When his flagship New York restaurant Daniel fully re-opens for business, perhaps early next year, he intends to offer a lighter and "very provençal" menu in a buzzier, more casual brasserie-style environment.
"It's about fine eating, I would say ... I think the - how do you say? - the ostentatoire, which means the pretentiousness of things, which can sometimes be perceived in a high-end restaurant... I think this has to go away," he says.
"Right now, we have a restaurant where you come to celebrate. But if I turn it down a little bit, cut it down, you're gonna come to party." He does, however intend to keep a high-end tasting menu for guests in a private dining room, for the elite few.
At the time of the interview, Boulud's two-Michelin-starred Daniel had re-opened in a more pared-back and casual format, with no more dress code and a "more approachable, more casual" menu with limited outdoor seating only, simply known as Terrace at Daniel.
The photo of Camilla Moccia, bent over in despair over the closure of her trattoria, has gone viral in Italy as a symbol of the suffering faced by those across the hospitality industry.
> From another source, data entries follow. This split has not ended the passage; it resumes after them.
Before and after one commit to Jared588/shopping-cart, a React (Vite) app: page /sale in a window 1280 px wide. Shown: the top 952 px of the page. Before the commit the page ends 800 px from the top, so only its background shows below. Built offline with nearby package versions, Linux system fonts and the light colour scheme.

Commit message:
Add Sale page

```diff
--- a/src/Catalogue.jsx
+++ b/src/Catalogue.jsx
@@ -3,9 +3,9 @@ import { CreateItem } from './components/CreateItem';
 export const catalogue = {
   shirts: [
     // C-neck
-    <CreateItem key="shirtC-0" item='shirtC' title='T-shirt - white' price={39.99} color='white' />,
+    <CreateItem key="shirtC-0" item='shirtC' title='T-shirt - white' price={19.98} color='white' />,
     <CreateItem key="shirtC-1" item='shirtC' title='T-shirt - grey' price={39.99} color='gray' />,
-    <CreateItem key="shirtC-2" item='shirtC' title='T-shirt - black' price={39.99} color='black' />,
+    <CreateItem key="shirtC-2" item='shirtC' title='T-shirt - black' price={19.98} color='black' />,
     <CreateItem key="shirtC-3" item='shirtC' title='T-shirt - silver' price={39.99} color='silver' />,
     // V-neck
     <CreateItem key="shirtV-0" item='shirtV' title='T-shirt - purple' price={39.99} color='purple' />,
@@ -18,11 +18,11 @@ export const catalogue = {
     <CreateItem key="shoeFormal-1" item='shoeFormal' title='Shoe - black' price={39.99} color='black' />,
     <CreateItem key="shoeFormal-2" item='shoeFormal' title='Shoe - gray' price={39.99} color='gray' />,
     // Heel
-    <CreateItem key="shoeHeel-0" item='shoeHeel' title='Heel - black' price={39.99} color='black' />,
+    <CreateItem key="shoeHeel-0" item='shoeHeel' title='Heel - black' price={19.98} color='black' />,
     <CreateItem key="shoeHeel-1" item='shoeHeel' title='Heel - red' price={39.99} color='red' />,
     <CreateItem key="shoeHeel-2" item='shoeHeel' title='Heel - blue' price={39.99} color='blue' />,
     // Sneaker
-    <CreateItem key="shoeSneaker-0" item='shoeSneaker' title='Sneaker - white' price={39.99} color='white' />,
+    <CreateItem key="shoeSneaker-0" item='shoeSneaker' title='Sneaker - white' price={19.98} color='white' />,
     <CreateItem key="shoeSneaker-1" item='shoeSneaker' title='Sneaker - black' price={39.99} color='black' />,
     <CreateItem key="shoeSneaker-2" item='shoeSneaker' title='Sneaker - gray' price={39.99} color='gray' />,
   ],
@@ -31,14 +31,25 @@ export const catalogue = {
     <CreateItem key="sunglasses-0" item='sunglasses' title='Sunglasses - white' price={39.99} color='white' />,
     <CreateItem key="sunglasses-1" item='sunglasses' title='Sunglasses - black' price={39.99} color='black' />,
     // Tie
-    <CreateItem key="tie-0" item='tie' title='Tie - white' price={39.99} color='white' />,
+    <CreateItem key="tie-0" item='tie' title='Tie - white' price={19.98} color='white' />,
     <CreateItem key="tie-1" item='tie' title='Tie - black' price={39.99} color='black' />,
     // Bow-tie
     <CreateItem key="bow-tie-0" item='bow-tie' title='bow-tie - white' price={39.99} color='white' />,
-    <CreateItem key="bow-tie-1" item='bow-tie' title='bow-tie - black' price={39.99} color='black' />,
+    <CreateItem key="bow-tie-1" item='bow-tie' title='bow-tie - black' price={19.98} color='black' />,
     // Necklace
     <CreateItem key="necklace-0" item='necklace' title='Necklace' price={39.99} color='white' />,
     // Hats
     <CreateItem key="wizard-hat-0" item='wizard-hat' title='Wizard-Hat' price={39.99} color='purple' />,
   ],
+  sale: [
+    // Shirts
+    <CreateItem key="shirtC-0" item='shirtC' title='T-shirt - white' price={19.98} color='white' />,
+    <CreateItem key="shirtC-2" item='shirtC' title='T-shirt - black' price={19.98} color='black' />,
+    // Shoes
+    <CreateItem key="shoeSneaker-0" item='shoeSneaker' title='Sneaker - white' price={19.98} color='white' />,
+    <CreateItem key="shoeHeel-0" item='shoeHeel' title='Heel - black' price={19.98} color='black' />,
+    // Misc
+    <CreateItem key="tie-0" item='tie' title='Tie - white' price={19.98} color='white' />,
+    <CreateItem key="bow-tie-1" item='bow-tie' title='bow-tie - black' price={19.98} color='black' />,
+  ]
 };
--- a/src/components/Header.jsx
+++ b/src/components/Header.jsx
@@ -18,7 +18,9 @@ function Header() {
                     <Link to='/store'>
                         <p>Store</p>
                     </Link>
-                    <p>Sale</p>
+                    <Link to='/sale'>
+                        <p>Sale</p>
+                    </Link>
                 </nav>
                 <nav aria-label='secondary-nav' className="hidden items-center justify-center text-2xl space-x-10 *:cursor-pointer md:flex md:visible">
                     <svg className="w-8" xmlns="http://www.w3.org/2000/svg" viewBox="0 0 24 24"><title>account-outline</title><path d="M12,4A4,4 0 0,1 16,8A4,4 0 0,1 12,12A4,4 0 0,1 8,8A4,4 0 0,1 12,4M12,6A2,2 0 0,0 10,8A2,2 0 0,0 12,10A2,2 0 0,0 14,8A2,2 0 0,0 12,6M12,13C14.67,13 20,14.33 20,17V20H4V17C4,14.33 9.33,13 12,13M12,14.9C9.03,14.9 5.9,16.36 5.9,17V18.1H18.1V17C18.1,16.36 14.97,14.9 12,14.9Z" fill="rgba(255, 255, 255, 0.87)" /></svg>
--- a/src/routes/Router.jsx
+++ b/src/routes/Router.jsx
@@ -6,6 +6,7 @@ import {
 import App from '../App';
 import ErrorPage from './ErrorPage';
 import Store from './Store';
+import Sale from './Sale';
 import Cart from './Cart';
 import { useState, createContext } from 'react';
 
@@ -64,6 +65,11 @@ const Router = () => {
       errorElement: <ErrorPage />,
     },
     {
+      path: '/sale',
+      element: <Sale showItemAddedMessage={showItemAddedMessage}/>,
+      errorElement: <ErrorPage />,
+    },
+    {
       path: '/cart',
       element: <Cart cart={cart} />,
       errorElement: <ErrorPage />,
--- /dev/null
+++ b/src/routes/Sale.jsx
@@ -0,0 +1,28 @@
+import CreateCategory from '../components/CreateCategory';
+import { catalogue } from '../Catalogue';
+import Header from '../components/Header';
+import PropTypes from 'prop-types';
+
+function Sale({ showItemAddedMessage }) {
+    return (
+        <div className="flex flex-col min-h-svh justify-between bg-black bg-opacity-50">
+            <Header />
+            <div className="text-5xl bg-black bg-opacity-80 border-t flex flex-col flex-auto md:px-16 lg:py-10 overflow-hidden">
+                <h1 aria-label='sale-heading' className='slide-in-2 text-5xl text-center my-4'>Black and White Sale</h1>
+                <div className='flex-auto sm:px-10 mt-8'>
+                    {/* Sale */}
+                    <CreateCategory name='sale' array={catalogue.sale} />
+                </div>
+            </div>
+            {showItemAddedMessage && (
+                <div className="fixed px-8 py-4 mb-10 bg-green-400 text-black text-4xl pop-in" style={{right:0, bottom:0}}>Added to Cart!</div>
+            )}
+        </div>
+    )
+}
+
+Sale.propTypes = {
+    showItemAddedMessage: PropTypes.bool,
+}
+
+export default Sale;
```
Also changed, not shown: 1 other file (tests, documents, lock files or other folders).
Here she speaks to Fine Dining Lovers about the photo and her plight.